I think we all reach a point in life, where no matter how our story looks, we have to get honest about it. No matter what our success are we realize that we have had failures. We begin to view our past in a different, more honest way. I was watching a very special boy to me named Blake hobble around my living room one day, and it for some reason made me think of this little waterfall in the little valley below my house. My sister and I played there almost everyday. We built dams in the stream one time and got in trouble. As Blake, who was three years old, was bopping around the room amongst his toys, I was sitting on the couch with a guitar in my lap, and I began to play what became the intro to the song. He bounced along in perfect rhythm as I played it for 15 minutes. The entirety of the music was formed in that time, trying to improvise what I thought would cool soundtrack part to the movie scene I imagined we were in.
A few days later we found ourselves in the little valley below my parents house, playing in the waterfall. I hadn't been to that spot in 20 years, I and was at once astounded by how small the place was. The waterfall itself was exactly the same height as a small 3 year old. I believe we all have that experience too: our perspectives change and what was once gigantic now seams minute. Time passes us by before we really even understand that it exists, it's a trick of life. All present moments fade.
Not long after my trip to the waterfall, I wrote the words. It's one of my favorite songs, and it never feels right unless we play at it “bouncing toddler” tempo, and I will always treasure the moment that bore it.

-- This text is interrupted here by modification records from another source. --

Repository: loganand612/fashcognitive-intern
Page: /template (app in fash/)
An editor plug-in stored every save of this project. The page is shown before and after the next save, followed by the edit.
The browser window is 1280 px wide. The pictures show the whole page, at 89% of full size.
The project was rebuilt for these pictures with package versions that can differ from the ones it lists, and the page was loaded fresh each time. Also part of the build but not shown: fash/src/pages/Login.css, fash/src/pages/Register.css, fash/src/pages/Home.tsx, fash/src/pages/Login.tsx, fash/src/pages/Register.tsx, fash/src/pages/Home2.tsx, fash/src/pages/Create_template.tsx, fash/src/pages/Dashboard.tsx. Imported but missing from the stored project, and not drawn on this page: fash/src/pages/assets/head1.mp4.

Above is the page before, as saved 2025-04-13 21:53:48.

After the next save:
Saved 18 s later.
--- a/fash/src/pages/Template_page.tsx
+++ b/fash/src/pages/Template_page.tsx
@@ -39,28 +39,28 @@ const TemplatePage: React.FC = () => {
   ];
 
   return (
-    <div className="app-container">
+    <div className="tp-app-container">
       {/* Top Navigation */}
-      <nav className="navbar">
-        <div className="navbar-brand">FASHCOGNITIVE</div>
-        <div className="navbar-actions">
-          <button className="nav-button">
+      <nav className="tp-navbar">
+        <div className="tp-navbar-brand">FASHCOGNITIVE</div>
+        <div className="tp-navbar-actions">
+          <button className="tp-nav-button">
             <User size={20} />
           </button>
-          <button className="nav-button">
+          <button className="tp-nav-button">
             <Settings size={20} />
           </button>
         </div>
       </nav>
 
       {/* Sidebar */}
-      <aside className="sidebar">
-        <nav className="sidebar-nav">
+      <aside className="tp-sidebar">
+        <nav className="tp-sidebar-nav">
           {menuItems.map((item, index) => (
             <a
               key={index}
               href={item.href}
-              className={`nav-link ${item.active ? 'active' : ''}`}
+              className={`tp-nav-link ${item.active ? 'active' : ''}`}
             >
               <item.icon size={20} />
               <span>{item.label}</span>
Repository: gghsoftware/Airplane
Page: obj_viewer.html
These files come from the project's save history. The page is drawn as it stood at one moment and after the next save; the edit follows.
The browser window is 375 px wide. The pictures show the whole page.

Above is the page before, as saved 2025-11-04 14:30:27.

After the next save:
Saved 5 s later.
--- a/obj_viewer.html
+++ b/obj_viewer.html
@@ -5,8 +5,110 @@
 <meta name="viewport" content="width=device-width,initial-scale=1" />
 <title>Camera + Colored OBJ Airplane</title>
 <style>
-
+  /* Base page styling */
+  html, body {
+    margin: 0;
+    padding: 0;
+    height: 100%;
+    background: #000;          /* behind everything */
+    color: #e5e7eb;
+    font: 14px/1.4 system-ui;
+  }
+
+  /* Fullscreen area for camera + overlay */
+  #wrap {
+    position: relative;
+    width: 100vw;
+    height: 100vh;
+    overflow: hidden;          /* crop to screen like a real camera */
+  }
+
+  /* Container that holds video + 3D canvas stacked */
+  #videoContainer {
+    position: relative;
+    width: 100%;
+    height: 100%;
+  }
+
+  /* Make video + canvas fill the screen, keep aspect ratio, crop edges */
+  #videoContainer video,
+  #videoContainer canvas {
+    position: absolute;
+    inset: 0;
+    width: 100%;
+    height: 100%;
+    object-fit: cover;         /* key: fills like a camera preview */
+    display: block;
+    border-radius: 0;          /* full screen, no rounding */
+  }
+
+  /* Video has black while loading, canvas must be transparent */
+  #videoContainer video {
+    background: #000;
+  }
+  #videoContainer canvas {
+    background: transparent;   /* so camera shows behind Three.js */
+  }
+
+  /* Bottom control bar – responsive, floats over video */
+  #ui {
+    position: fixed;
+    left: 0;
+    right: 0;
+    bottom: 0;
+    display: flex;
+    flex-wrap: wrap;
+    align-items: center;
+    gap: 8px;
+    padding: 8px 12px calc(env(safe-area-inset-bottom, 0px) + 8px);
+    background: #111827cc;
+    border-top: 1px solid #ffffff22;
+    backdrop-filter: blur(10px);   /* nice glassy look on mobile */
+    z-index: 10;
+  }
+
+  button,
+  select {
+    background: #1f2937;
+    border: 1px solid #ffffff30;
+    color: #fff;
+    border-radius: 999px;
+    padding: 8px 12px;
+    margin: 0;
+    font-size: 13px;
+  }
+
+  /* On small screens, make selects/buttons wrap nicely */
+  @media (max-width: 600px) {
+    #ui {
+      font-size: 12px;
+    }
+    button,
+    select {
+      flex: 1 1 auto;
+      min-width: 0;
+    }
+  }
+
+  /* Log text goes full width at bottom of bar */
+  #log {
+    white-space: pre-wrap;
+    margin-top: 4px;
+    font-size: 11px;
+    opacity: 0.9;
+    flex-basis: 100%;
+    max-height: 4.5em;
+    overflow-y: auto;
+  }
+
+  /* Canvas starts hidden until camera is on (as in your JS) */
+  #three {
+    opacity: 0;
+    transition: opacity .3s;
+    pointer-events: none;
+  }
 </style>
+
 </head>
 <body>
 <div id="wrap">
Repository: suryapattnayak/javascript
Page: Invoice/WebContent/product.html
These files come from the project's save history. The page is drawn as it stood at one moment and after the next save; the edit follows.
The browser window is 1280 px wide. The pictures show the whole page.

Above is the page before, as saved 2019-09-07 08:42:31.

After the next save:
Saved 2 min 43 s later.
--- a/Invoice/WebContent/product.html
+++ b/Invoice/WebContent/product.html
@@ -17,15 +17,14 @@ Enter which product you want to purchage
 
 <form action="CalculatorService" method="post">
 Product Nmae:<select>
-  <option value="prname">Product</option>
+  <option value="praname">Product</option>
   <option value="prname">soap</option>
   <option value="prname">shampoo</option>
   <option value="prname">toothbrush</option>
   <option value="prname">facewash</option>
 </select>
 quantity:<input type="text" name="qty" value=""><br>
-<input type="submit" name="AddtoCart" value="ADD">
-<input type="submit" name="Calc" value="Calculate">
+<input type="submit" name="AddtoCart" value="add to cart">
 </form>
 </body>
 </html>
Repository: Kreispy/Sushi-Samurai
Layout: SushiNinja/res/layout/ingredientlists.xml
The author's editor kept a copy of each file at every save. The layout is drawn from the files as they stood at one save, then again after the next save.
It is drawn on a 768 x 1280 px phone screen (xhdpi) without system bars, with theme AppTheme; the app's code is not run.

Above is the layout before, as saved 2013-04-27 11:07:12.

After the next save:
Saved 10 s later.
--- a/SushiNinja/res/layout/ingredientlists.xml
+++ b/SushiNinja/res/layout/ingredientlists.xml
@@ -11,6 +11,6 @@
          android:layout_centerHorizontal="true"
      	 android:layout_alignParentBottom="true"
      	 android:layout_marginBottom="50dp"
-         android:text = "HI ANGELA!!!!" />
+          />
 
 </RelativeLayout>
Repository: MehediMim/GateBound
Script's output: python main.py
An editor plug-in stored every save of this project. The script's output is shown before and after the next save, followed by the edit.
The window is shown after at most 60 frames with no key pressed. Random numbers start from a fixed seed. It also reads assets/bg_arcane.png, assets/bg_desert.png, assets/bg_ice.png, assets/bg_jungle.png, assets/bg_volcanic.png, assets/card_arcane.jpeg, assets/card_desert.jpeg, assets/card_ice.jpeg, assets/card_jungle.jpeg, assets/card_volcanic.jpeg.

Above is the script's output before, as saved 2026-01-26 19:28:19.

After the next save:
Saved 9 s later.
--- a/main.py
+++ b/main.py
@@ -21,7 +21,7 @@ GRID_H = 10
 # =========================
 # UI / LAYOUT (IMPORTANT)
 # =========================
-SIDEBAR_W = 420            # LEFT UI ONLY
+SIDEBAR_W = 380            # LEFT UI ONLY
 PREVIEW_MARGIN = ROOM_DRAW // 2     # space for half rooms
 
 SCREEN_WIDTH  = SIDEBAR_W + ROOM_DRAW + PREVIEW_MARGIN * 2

When I reached the beginning of my third decade, I was in a place where I had to face the fact that everything I had done, I had done wrong. I had to come to grips with this, and that took a long time. I kept a journal pretty much every day for one year, and I was isolated from people 80% of the time for seven months of it. Eventually, over the course of a few years, and 3 moves, those journals disappeared. They were lost for a couple years, but about 6 months ago, I found them. It was like opening a time capsule. I read through a whole book of writing that I hadn't seen in 6 years, and was written at a time of my life that I have worked hard to forget about. In the journal, I found poems, short stories of my events in my childhood, a really funny description of what the day I was born must have been like (that's a really funny story), and songs. Lot's of song ideas. I knew that I wrote a lot while I was there, but I always assumed that nothing in it would be good, and that I didn't really want to revisit that place in my life. I found, that I wrote on March 13th, 2007, my 30th birthday, a song called “Scatter the Pieces.” It was literally almost word for word the exact same song.

“It seems to me, that all the things I've seen repeat...”

If your familiar with the writings of Kurt Vonnegut, you may notice that the last line of the last verse is a qoute of his. “Everything was beautiful, and nothing hurt” is an epitaph on a headstone at the end of Slaughterhouse-Five. I have to confess that I did not know that, even though I've read the book. I could not, for the life of me, find a final line for the song. But, right around the same time I was working on it, a 100 year old bridge was dynamited and dropped into the river not far from my house. One really rainy, dreary November morning, I was driving by where the bridge had been and I got stuck at a red light. From where I was sitting, I had a clear view of The Mon Valley, facing south down the river for about 3 miles. It's a sad thing that happened here when all the industry fled the area during my childhood. The area was left in ruins and never recovered. On a wall next to the bridge had stood, someone had painted in bright orange reflective paint, “Everything was beautiful, and nothing hurt.” It was as if it were a caption on a photo of the bleak scene I was looking at. I sang it and it fit into the rhythm of the song immediately. I am thankful to ever it was that painted that there for many reasons. It was a powerful image.